-- Problem details --
The response must be made up of the lines in the entries below that contain "page".

---*---

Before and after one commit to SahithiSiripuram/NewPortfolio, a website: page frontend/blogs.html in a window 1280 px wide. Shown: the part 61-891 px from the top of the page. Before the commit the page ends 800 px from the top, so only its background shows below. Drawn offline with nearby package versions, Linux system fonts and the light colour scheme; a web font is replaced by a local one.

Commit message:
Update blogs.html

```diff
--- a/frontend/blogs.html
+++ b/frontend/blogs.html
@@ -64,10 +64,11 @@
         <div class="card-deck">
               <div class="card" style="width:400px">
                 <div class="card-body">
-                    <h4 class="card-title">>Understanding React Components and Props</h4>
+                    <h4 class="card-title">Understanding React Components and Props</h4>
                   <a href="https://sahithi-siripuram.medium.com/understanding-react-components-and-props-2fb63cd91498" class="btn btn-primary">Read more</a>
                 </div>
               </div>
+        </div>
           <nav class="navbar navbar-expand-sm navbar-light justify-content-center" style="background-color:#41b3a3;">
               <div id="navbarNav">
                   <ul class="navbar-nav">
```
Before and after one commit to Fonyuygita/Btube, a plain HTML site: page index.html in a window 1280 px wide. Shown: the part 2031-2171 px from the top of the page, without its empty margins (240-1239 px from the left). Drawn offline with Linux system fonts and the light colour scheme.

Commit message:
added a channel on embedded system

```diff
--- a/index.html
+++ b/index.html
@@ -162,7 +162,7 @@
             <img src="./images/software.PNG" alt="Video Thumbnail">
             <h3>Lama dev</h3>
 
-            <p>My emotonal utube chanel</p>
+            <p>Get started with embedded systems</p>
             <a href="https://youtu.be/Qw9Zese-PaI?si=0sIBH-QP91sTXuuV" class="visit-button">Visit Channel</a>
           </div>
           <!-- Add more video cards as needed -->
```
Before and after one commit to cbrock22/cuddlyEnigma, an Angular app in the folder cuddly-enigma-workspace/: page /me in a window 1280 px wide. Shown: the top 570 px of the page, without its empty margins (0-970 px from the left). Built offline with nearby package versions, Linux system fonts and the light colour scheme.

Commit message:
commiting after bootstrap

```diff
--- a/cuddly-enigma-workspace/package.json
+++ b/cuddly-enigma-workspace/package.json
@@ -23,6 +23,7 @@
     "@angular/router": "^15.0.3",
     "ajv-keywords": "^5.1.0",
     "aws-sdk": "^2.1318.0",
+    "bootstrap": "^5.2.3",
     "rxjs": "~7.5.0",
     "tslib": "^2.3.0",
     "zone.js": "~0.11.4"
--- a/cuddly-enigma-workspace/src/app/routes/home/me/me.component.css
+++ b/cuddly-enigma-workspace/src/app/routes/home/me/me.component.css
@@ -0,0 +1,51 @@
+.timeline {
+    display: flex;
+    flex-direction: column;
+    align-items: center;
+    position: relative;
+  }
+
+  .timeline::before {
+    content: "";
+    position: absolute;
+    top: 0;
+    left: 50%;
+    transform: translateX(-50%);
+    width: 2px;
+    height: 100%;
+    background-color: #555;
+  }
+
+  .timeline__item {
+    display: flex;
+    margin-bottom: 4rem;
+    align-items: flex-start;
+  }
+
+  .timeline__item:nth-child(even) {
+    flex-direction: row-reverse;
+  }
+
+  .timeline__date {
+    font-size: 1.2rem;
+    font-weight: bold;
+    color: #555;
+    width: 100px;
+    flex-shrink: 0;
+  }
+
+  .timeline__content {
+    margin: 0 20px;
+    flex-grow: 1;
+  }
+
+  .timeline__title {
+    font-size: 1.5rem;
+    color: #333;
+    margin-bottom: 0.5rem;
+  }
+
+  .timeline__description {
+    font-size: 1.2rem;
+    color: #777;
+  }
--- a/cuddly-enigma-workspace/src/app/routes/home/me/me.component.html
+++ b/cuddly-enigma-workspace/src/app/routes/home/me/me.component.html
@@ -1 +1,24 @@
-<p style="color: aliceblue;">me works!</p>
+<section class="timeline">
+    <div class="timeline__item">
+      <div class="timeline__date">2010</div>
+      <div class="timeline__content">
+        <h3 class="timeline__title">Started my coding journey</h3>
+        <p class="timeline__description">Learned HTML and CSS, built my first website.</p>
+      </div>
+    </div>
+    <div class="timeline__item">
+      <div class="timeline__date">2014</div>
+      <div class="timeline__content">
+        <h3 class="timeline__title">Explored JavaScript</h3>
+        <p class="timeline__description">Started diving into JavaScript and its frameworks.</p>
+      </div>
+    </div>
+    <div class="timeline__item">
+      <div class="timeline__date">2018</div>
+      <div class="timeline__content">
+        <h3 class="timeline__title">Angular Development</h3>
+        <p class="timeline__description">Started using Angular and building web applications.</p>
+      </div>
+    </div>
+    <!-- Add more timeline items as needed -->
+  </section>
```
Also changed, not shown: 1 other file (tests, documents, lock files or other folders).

---*---

-- Answer box --
Before and after one commit to SahithiSiripuram/NewPortfolio, a website: page frontend/blogs.html in a window 1280 px wide. Shown: the part 61-891 px from the top of the page. Before the commit the page ends 800 px from the top, so only its background shows below. Drawn offline with nearby package versions, Linux system fonts and the light colour scheme; a web font is replaced by a local one.
Before and after one commit to Fonyuygita/Btube, a plain HTML site: page index.html in a window 1280 px wide. Shown: the part 2031-2171 px from the top of the page, without its empty margins (240-1239 px from the left). Drawn offline with Linux system fonts and the light colour scheme.
Before and after one commit to cbrock22/cuddlyEnigma, an Angular app in the folder cuddly-enigma-workspace/: page /me in a window 1280 px wide. Shown: the top 570 px of the page, without its empty margins (0-970 px from the left). Built offline with nearby package versions, Linux system fonts and the light colour scheme.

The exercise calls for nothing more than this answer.